German toy maker Zapf Creations is launching a 'Baby George' doll - that costs £10 more than an identical toy that lacks the royal name.

Costing £47.99, the doll was showcased at the Toy Retailers Association 'Dream Toys' exhibition last week and is shortly to go on sale.



"The royal doll features a beautiful regal-themed outfit and he comes housed in a specially designed box," says the company in a press release. "When your little prince or princess looks after him, Baby Annabell Brother Baby George will respond by making realistic sounds and facial expressions."

However, the doll appears to be identical to the Baby Annabell Brother doll, apart from its Union Jack romper suit, hat, dummy and bottle - and an extra £10 on the price tag. Like the other dolls in the range, it cries, moves its eyes and mouth and reacts to sounds.

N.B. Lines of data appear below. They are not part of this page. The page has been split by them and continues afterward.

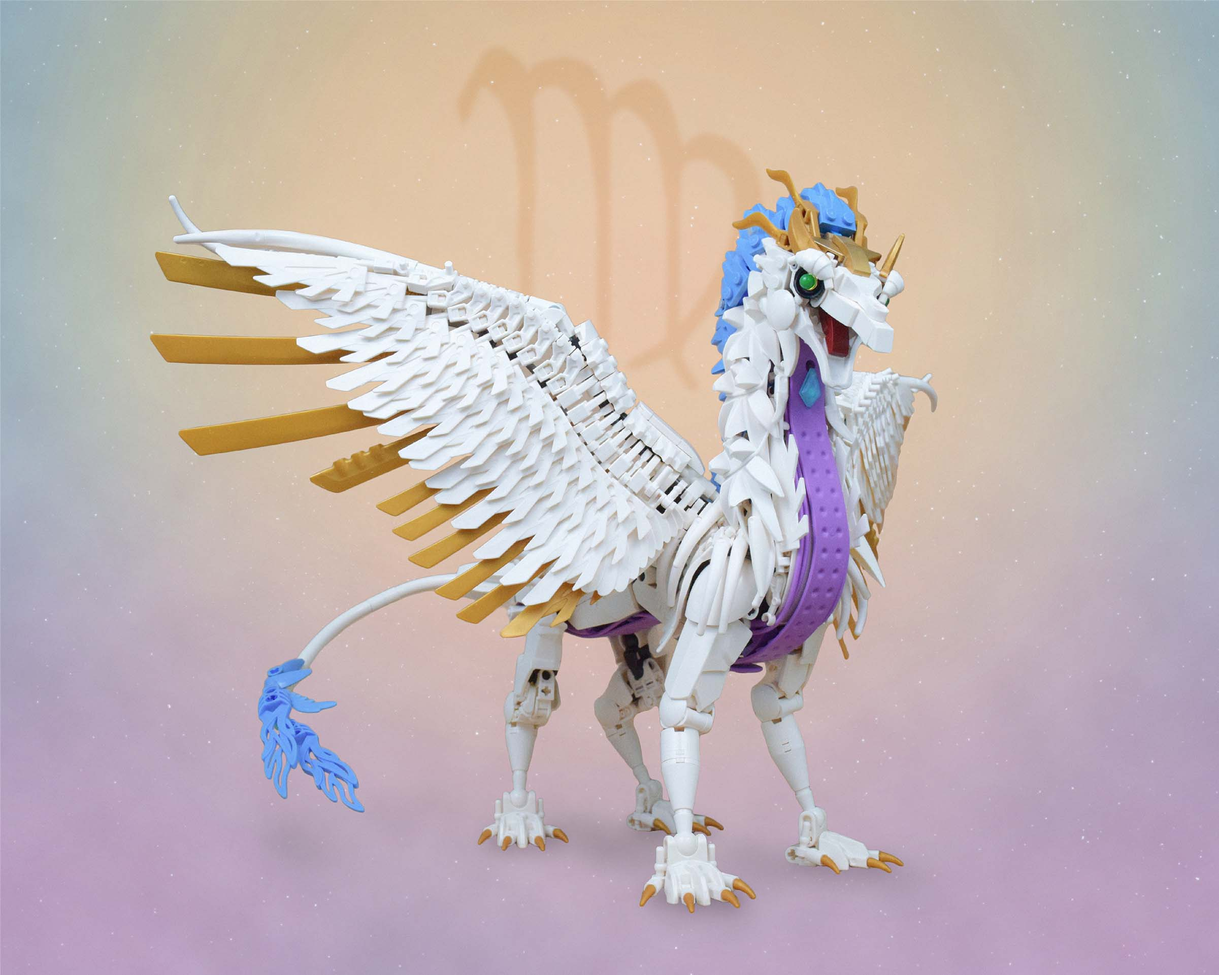
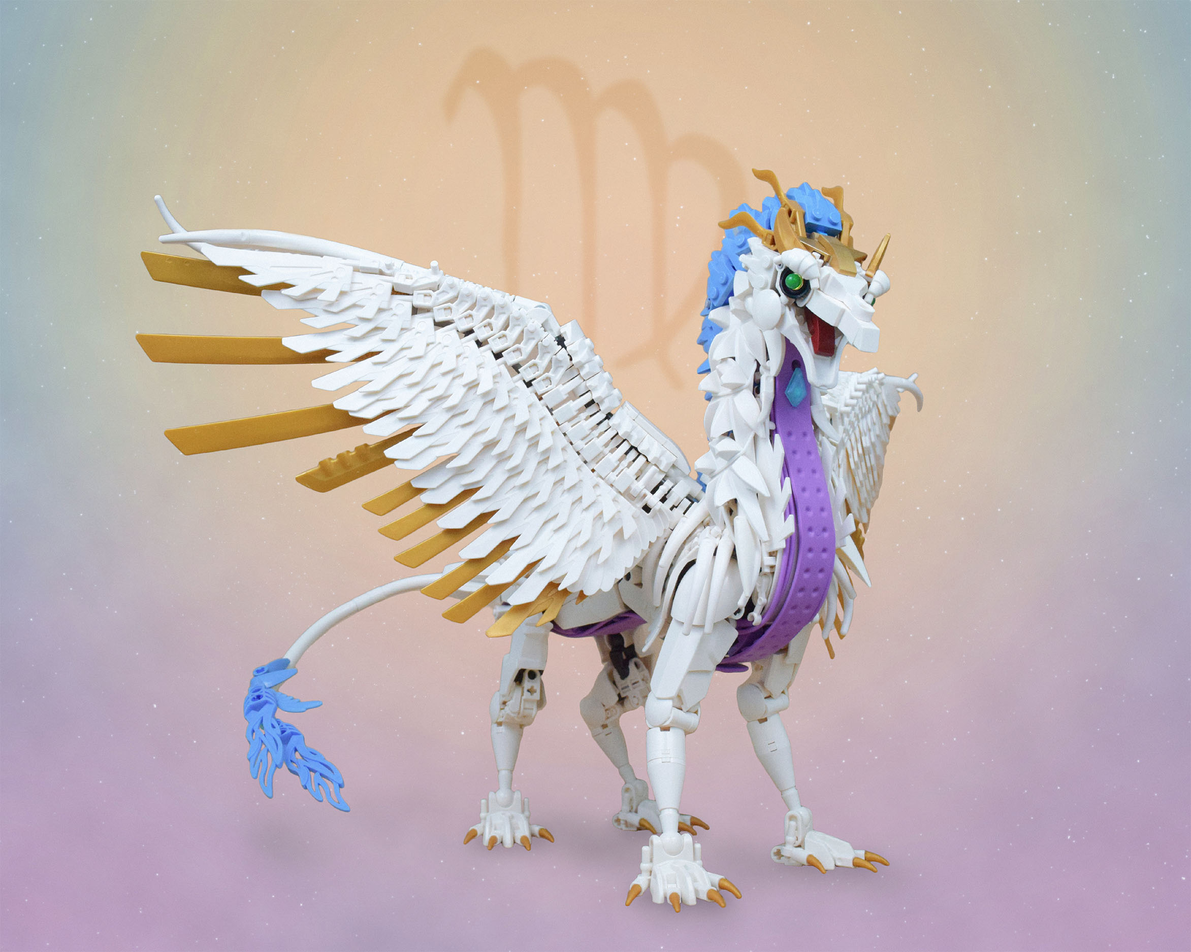
Virgo update
2024 mocs page
redirect images on grid to individual moc image folders rather than moc thumbnail folder

add virgo dragon article

Changed region(s): [[0.0934, 0.1546, 0.7783, 0.9584]]

diff --git a/mocs/2024/moc_posts/virgo_dragon/virgo_dragon.html b/mocs/2024/moc_posts/virgo_dragon/virgo_dragon.html
@@ -1,0 +1,70 @@
+<!--ARTICLE-->
+<!--[Virgo Dragon]-->
+<!DOCTYPE html>
+<html lang="en">
+<head>
+    <meta charset="UTF-8">
+    <meta name="viewport" content="width=device-width, initial-scale=1.0">
+    <title>Woomy World</title>
+    <!--UPDATE_AND_ADD_LINKS_HERE-->
+    <link rel="stylesheet" href="../../../../main_style.css">
+    <link rel="stylesheet" href="../../../../text_sheet_article.css">
+    <style>
+
+
+    </style>
+</head>
+
+<body>
+    <!--Body-Header-->
+    <header>
+        <h1>Woomy World</h1>
+    </header>
+
+    <!--Body-Navbar-->
+    <nav>
+    <!--UPDATE_AND_ADD_LINKS_HERE-->
+        <a href="../../../../index.html">Home</a>
+        <a href="../../../../mocs/mocs.html">MOCs</a>
+        <a href="../../../../about/about.html">About</a>
+    </nav>
+    
+    <div class="content">
+        <div class="col">
+            <div class="block">
+                <div class="text_title">
+                    <!--TITLE HERE-->
+                    <p> <b>Virgo Dragon</b> </p>
+                </div>
+
+                <img src="images/virgo_dragon.jpg" alt="virgo_dragon">
+                <!--START WRITING STUFF HERE-->
+                <div class="text_body">
+                    <p>After building the Libra Dragon back in 2022, I was approached with joining a Zodiac themed collab. The Virgo Dragon had been on my mind when collecting inspo for Libra Dragon, so I took this collab as an opportunity to build it. Of course, life happens, and although this build was originally completed in early 2023, it is only being posted now along with the full collab, which you can check out <a href="link" target="_blank">here</a>.</p>
+                    <p>Once again, I based my build loosely on Zodiac dragon artwork, and a lot of the Virgo Dragon artwork featured feathered dragons. I decided to use white as the dominant color with the feathered texturing limited to the mane and wings. The texture then transitions to smoother CCBS and system parts for the rest of the body. Notably, the dragon has a bit of a muscular look at the transition point in the shoulders, as <a href="https://www.bricklink.com/v2/catalog/catalogitem.page?P=40379#T=S&C=1&O={%22color%22:%221%22,%22iconly%22:0}" target="_blank">dino tails</a> and <a href="https://www.bricklink.com/v2/catalog/catalogitem.page?P=20313#T=S&C=1&O={%22color%22:%221%22,%22iconly%22:0}" target="_blank">creature wings</a> wrap around the <a href="" target="_blank">CCBS shoulder shell</a>.</p>
+                </div>
+                <img src="images/virgo_side.jpg" alt="virgo_dragon_side">
+                <div class="text_body">
+                    <p>I decided to go with the cooler colors of medium blue and medium lavender as accents. At the time, the <a href="https://www.bricklink.com/v2/catalog/catalogitem.page?P=27261&name=Plate,%20Modified%201%20x%202%20with%203%20Claws%20/%20Rock%20Fingers&category=%5BPlate,%20Modified%5D#T=S&C=42&O={%22color%22:%2242%22,%22iconly%22:0}" target="_blank">rock finger slope</a> had just been released in medium blue. In my opinion, I see this part as the System successor to the <a href="https://www.bricklink.com/v2/catalog/catalogitem.page?P=11334&idColor=85#T=S&C=85&O={%22color%22:85,%22iconly%22:0}" target="_blank">Chima fur add-on</a>, so I stocked up on quite a few. These were also paired up with <a href="https://www.bricklink.com/v2/catalog/catalogitem.page?P=x346&name=Bionicle%201%20x%203%20Tooth%20with%20Axle%20Hole%20(Bohrok%20Eye)&category=%5BBIONICLE%5D#T=S&C=42&O={%22color%22:%2242%22,%22iconly%22:0}" target="_blank">Bohrok eyes</a> to complete the fur texture. The end of the tail also features some medium blue. The rock finger slopes were too small and rigid, but luckily, <a href="https://www.bricklink.com/v2/catalog/catalogitem.page?P=32558&idColor=5#T=S&C=42&O={%22color%22:%2242%22,%22iconly%22:0}" target="_blank">Tahu's sword</a> was produced in medium blue and completed the feathery, wavy look. I further paired this up with <a href="https://www.bricklink.com/v2/catalog/catalogitem.page?P=69949&idColor=42#T=S&C=42&O={%22color%22:42,%22iconly%22:0}" target="_blank">Road Runner's tail</a> to give different lenths to the tail feathers.</p>
+                    <p>Medium lavender was used for the underbody. The technique I used for Karashishi actually originated from this MOC, where I used a combination of <a href="https://www.bricklink.com/v2/catalog/catalogitem.page?P=66821#T=S&C=157&O={%22color%22:%22157%22,%22iconly%22:0}" target="_blank">DOTS bracelets</a> and <a href="https://www.bricklink.com/v2/catalog/catalogitem.page?P=27965&name=Hose,%20Flexible%2022L%20with%202%20Connector%20Ends%20(Zipline)&category=%5BHose%5D#T=S&C=157&O={%22color%22:%22157%22,%22iconly%22:0}" target="_blank">ziplines</a>. The ziplines provide an extra bit of shaping such that the underbody doesn't appear as a single line.</p>
+                    <p>For a more regal look, I used gold for some of the finer details. The head is adorned with gold scaling and horns, and the wings have an extra layer for some gold feathering. The Ninjago theme has released swords of various sizes over the years, and a combination of <a href="https://www.bricklink.com/v2/catalog/catalogitem.page?P=98137#T=S&O={%22iconly%22:0}" target="_blank"></a>, <a href="https://www.bricklink.com/v2/catalog/catalogitem.page?P=35633&idColor=115#T=S&C=115&O={%22color%22:115,%22iconly%22:0}" target="_blank"></a>, and <a href="https://www.bricklink.com/v2/catalog/catalogitem.page?P=98135#T=S&C=115&O={%22color%22:%22115%22,%22iconly%22:0}" target="_blank"></a> allowed shaping that complemented the shaping of the white feathers.</p>
+                    <p>Lastly, I want to go to back to the head, as it shares similar design motifs to Libra Dragon. Notably, the eyes are the same design, and the gold horns are shared between both dragons. However, compared to the short snout of the Libra Dragon, the Virgo Dragon has more of a beak design, with tapering provided by the <a href="https://www.bricklink.com/v2/catalog/catalogitem.page?P=30362&idColor=1#T=S&C=1&O={%22color%22:1,%22iconly%22:0}" target="_blank">astromech leg</a>.</p>
+                    <p>It's been difficult to not just jump the gun and post this MOC, but regardless, I'm happy it's finally published! I've had it with me at several conventions, and it was always funny to get messages wondering what it was. At the moment, I don't have any other Zodiac dragons lined up, but I might revisit the concept and make another one in the future.</p>
+                </div>     
+                <img src="images/virgo_face.jpg" alt="virgo_dragon_face"> 
+
+    </div>
+
+    <footer class="site-footer">
+      <div class="social_icons">
+        <!--UPDATE_FILE_PATHS_HERE-->
+        <a href="https://www.instagram.com/woomy_world" target="_blank"><img src="../../../../images/insta_white.png" alt="Instagram"></a>
+        <a href="https://www.flickr.com/photos/woomyworld" target="_blank"><img src="../../../../images/flickr_white.png" alt="flickr"></a>
+        </div>
+
+
+    </footer>
+
+
+</body>
+</html>

diff --git a/mocs/2024/mocs_2024.html b/mocs/2024/mocs_2024.html
@@ -33,7 +33,7 @@
         <!-- Box 1 -->
             <div class="box">
                 <a href="moc_posts/tempura_dragon/tempura_dragon.html">
-                    <img src="moc_thumbnails/tempura_dragon_main.jpg" alt="#">
+                    <img src="moc_posts/tempura_dragon/images/tempura_dragon_main.jpg" alt="#">
                     <div class="text">Tempura Dragon</div>
                 </a>
             </div>
@@ -41,12 +41,21 @@
         <!-- Box 2 -->
             <div class="box">
                 <a href="moc_posts/karashishi/karashishi.html">
-                    <img src="moc_thumbnails/karashishi_main.jpg" alt="#">
+                    <img src="moc_posts/karashishi/images/karashishi_main.jpg" alt="#">
                     <div class="text">Karashishi</div>
                 </a>
             </div>
 
         <!-- Box 3 -->
+            <div class="box">
+                <!-- <a href="moc_posts/virgo_dragon/virgo_dragon.html"> -->
+                <a href="#">
+                    <img src="moc_posts/virgo_dragon/images/virgo_dragon.jpg" alt="#">
+                    <div class="text">Virgo Dragon</div>
+                </a>
+            </div>
+
+        <!-- Box 4 -->
             <div class="box">
                 <a href="#">
                     <img src="../placeholder.jpg" alt="#">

Zapf denies, though, that the doll is based on the latest addition to the Royal Family, and says it's simply a 'refresh' of the existing product line.

"This isn't specifically 'Royal Baby George' doll, rather an addition to the Baby Annabell Brother range, named George," a company spokesman told the Daily Mirror. "This is a reflection of George no doubt becoming a popular boy's name. The royal doll features a beautiful regal-themed outfit."

Zapf, like other manufacturers, has to tread very carefully indeed when it comes to royal-themed products. The Lord Chamberlain's Office has strict guidelines on the use of royal names and images, prohibiting manufacturers from falsely implying that a product has official endorsement.

"In October 2012 the ASA upheld a complaint against an ad for a Prince William Royal Bridegroom Porcelain Doll because the image in the ad was found not to be an accurate representation of the product and therefore breached the code," says the Committee of Advertising Practice.

"There is no minimum number of complaints required to spark an investigation, however it's worth noting that the popularity of such products can result in a higher level of complaints if something goes wrong."